|Diagnostic Category: Neoplasia Malignant
|Created: over 5 years ago
|Updated: over 5 years ago
Child with painful forearm mass.
US – Solid, hypervascular ovoid mass.
MR – Encapsulated mildly heterogeneous soft tissue mass in the anterior proximal forearm demonstrating hyperintensity on T1, T2 and post-gadolinium sequences.
Synovial sarcoma is the fourth most common type of soft-tissue sarcoma and accounts for 2.5%-10.5% of all primary soft-tissue malignancies. The majority, 80% – 95%, occur in the extremities. Approximately two-thirds occur in the lower extremity and one-fourth in the upper extremity. Synovial sarcoma is typically seen in the popliteal fossa of adolescents and young adults. Despite its name, the lesion usually occurs near but not in a joint. It is an intermediate to high-grade neoplasm with extensive metastatic potential. Radiographic findings of a soft-tissue mass near a joint in a young patient with calcification are very suggestive of synovial sarcoma. Cross-sectional imaging appearances include multilobulated morphology and marked heterogeneity with hemorrhage, fluid levels, and septa.

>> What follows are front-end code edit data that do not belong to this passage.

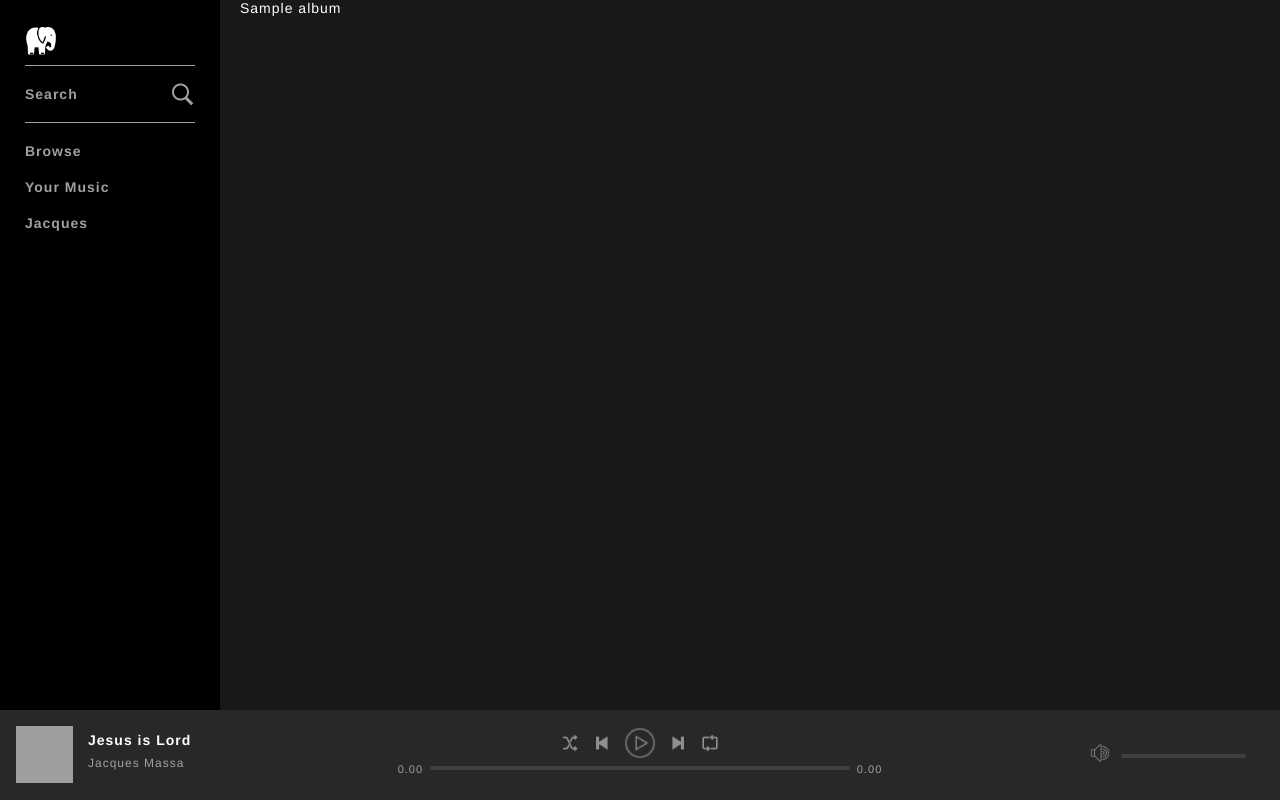
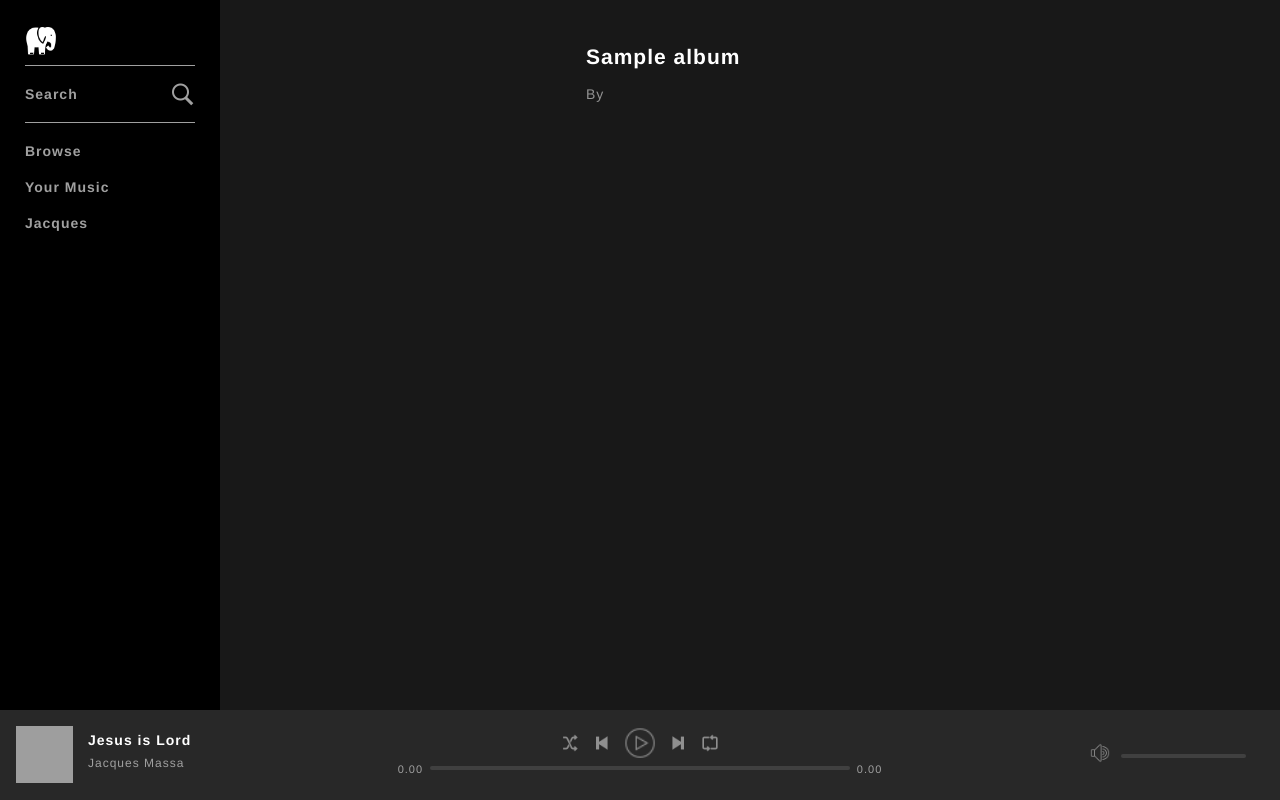
Before and after one commit to jakeibeemassa0908/SpotifyMe, a PHP site: page /album.php?id=1 in a window 1280 px wide. Run offline with PHP 8.4, Linux system fonts and the light colour scheme; the visitor is signed in with stand-in values (Sample User, id 1); tables that the repository leaves empty or names only in its code hold one stand-in row (values such as "Sample post"); data that the repository does not hold is empty; grey boxes are pictures that could not be loaded.

Commit message:
style album page

```diff
--- a/album.php
+++ b/album.php
@@ -8,13 +8,19 @@
         header("Location: index.php");
     }
 
-    $albumQuery = mysqli_query($con,"SELECT * FROM albums WHERE id='$albumId'");
-    $album = mysqli_fetch_array($albumQuery);
-
-    $artist = new Artist($con,$album['artist']);
-
-    echo $album['title'] ."<br>";
-    echo $artist->getName();
+    $album = new Album($con,$albumId);
+    $artist = $album->getArtist();
 ?>
 
+<div class="entityInfo">
+     <div class="leftSection">
+         <img src=" <?php echo $album->getArtworkPath();?>" alt="">
+     </div>
+
+    <div class="righSection">
+         <h2><?php echo $album->getTitle(); ?></h2>
+         <span>By <?php echo $artist->getName();?></span>
+    </div>
+</div>
+
 <?php include("includes/footer.php")?>
--- a/assets/css/style.css
+++ b/assets/css/style.css
@@ -243,3 +243,35 @@ html, body {
     .gridViewItem a{
         text-decoration: none;
     }
+
+    .entityInfo{
+        padding:40px 0 10px 0;
+        display:inline-block;
+        width: 100%;
+    }
+
+    .entityInfo .leftSection{
+        width: 30%;
+        float: left;
+        max-width: 250%;
+    }
+
+    .leftSection img{
+        width: 100%;
+    }
+
+    .entityInfo .righSection{
+        width: 70%;
+        float: left;
+        padding: 5px 10px 5px 40px;
+        box-sizing: border-box;
+    }
+
+    .entityInfo .righSection h2{
+        margin-top: 0px;
+    }
+
+    .entityInfo .righSection span{
+        color: #939393;
+        font-weight: 300;
+    }
--- a/includes/header.php
+++ b/includes/header.php
@@ -1,6 +1,7 @@
 <?php
 include ("includes/config.php");
 include("includes/classes/Artist.php");
+include("includes/classes/Album.php");
 
 //session_destroy(); manual logout
 
```
Also changed, not shown: includes/classes/Album.php (added, +40 -0 lines).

Murphey MD, Gibson MS, Jennings BT, et al. Imaging of Synovial Sarcoma with Radiologic-Pathologic Correlation. Radiographics (2008); 26: 1543-1565.
Rekha Meesa, MD